Dialog emphasized it “does not have reason to believe its current expectations of 2018 Apple business would be impacted” should Apple decide to design the chips itself.
Dialog, itself heavily reliant on the smartphone industry, said it was aware that in order to remain a key supplier to Apple it would have to continue to meet the U.S. company’s “technology, quality, price and volume expectations”.
The slide in its shares echoed one in April, after Bankhaus Lampe analyst Karsten Iltgen advised investors to sell the stock because Apple was working on its own battery-saving chip.

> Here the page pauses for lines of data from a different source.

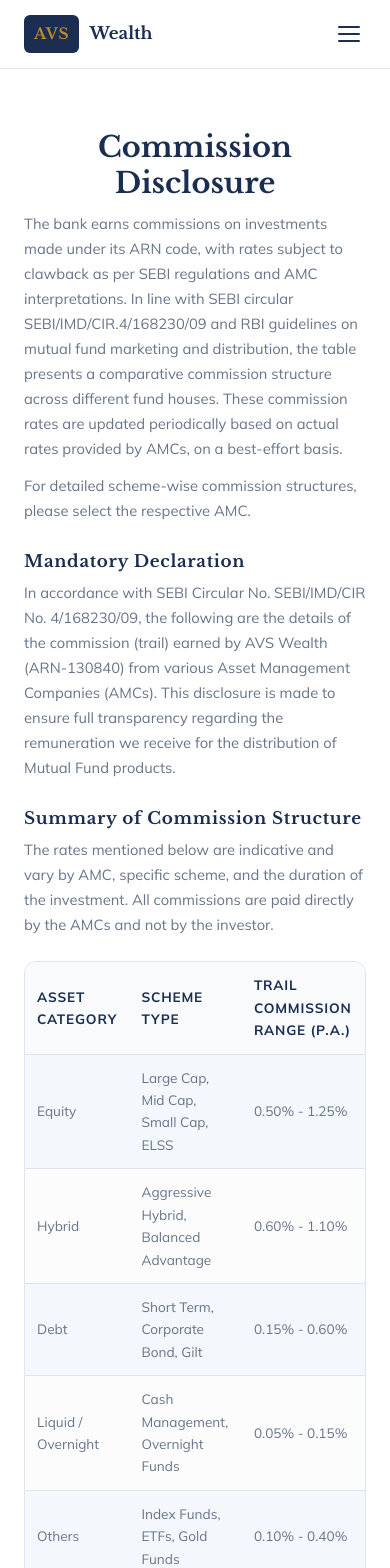
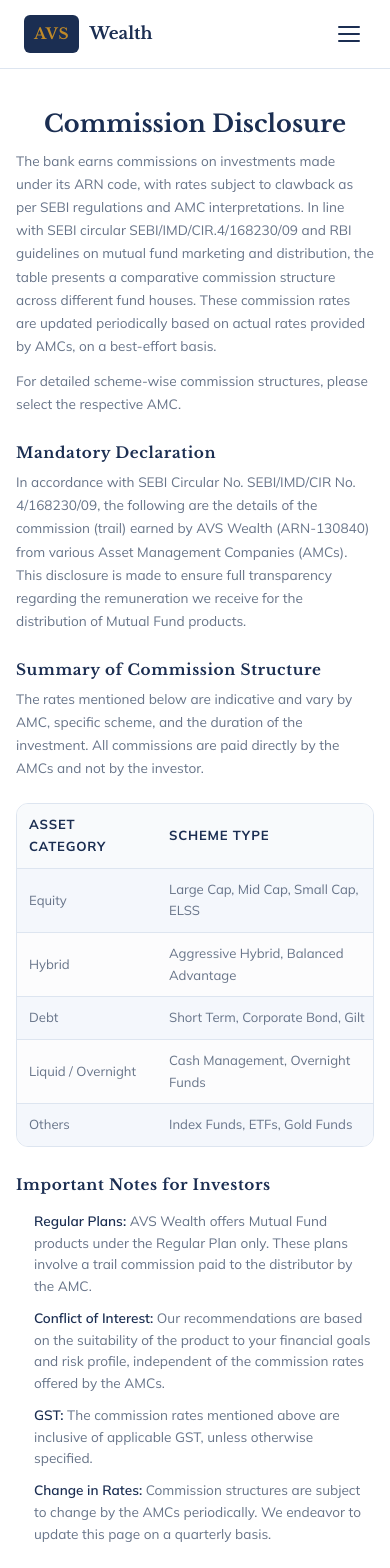
Before and after one commit to shristiigupta/avswealth, a React (Create React App) app: page /disclosure in a window 390 px wide. Shown: the top 1568 px of the page. Built offline with nearby package versions, Linux system fonts and the light colour scheme.

Commit message:
disclosure

```diff
--- a/src/pages/Disclosure.css
+++ b/src/pages/Disclosure.css
@@ -30,18 +30,19 @@
   margin-bottom: 12px;
 }
 
-/* TABLE WRAPPER (card style like contact sections) */
+/* TABLE WRAPPER */
 .table-wrap {
   margin: 24px 0;
   background: var(--bg-alt);
   border: 1px solid var(--border);
   border-radius: var(--radius-md);
-  overflow: hidden;
+  overflow-x: auto; /* 🔥 IMPORTANT for mobile scroll */
 }
 
 /* TABLE */
 .dis-table {
   width: 100%;
+  min-width: 600px; /* 🔥 prevents squishing */
   border-collapse: collapse;
   font-size: 0.9rem;
 }
@@ -67,17 +68,16 @@
   border-bottom: 1px solid var(--border);
 }
 
-/* Zebra rows like premium UI */
+/* Zebra rows */
 .dis-table tr:nth-child(even) td {
   background: #fcfcfd;
 }
 
-/* Remove last border */
 .dis-table tr:last-child td {
   border-bottom: none;
 }
 
-/* LIST (Important notes) */
+/* LIST */
 .dis-list {
   margin-top: 16px;
   padding-left: 18px;
@@ -90,13 +90,12 @@
   font-size: 0.9rem;
 }
 
-/* Highlight keywords like contact success tone */
 .dis-list strong {
   color: var(--navy);
   font-weight: 600;
 }
 
-/* Optional highlight box (like success card style) */
+/* Card box */
 .dis-note-box {
   margin-top: 20px;
   padding: 20px;
@@ -105,19 +104,69 @@
   border-radius: var(--radius-md);
 }
 
-/* Responsive */
-@media (max-width: 768px) {
+/* ========================= */
+/* 🔥 RESPONSIVE BREAKPOINTS */
+/* ========================= */
+
+/* Tablet */
+@media (max-width: 1024px) {
+  .disclosure {
+    padding: 50px 20px;
+  }
+
   .dis-title {
-    font-size: 1.8rem;
+    font-size: 2rem;
   }
 
   .dis-subtitle {
-    font-size: 1.05rem;
+    font-size: 1.1rem;
+  }
+
+  .dis-desc {
+    font-size: 0.9rem;
+  }
+}
+
+/* Mobile */
+@media (max-width: 768px) {
+  .disclosure {
+    padding: 40px 16px;
+  }
+
+  .dis-title {
+    font-size: 1.7rem;
+  }
+
+  .dis-subtitle {
+    font-size: 1rem;
+  }
+
+  .dis-desc {
+    font-size: 0.88rem;
   }
 
   .dis-table th,
   .dis-table td {
-    padding: 12px;
+    padding: 10px 12px;
+    font-size: 0.82rem;
+  }
+}
+
+/* Small Mobile */
+@media (max-width: 480px) {
+  .dis-title {
+    font-size: 1.5rem;
+  }
+
+  .dis-subtitle {
+    font-size: 0.95rem;
+  }
+
+  .dis-desc {
+    font-size: 0.85rem;
+  }
+
+  .dis-list li {
     font-size: 0.85rem;
   }
 }
```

The stock is off more than 40 percent since then.
($ 1 = 0.8434 euros)
Additional reporting by Ludwig Burger in Frankfurt; Editing by Edmund Blair and Mark Potter
LONDON (Reuters) – Uber’s [UBER.UL] appeal process against a decision by London’s transport regulator to strip the taxi app of its operating license in the British capital could take years, the Mayor of London Sadiq Khan said on Thursday.
Transport for London shocked Uber in September by deeming it unfit to run a taxi service and refusing to renew its license, a decision the Silicon Valley firm is appealing.
“My understanding is that it could go on for a number of years,” Khan said at a monthly question session when asked about how long the appeals process could last.
Reporting by Costas Pitas; editing by Stephen Addison
Absurdly Driven looks at the world of business with a skeptical eye and a firmly rooted tongue in cheek
Many traditional fast food restaurants are slowly being left behind.
It’s not that customers don’t crave their greasy goodness.
It’s that many fast food restaurant brands feel a touch old-fashioned and new rivals have come along, offering a heady recipe of a more exciting brand and better food.
This has led the likes of McDonald’s to experiment with, for example, touchscreen ordering.
Never, though, has one of the monolithic fast food brands tried what this KFC is doing.
As the South China Morning Post reports, a KFC-owned restaurant called KPRO — an oddly healthy place that serves salads, panini and fresh juice — is allowing customers to pay with a smile.
I tried getting away with something similar in one or two restaurants during my teens. It didn’t work well, as the owners quickly demanded, well, money. Or else.
Here, though, you walk up to a large screen. You use a touchscreen to select the very healthy food you’d like to quickly consume.
Then you click on the Smile To Pay feature.
It uses facial recognition to decide who you are.
Then it asks you to enter your phone number, for a little extra authentication.
This could be a little awkward if there are people standing behind you.
Don’t these technologists care about privacy? Oh, you know the answer to that one.
Once you’ve ordered, you go and sit down and your food is magically delivered by someone who, one hopes, doesn’t say: “We know where you live.”
KFC worked with Ant Financial, part of the vast Alibaba Group, to create this system, one that will surely make people feel so very modern.
Some might look at the video and think that all this button-pushing and pausing to take a picture isn’t all that fast.
It’s also gloriously impersonal.
Then again, isn’t that what technology would prefer we become? A face and a phone number, rather than, say, a living, breathing, purse-bearing, picky-eating human.
From finger-lickin’ good to face-bearin’ payin’.
This is progress.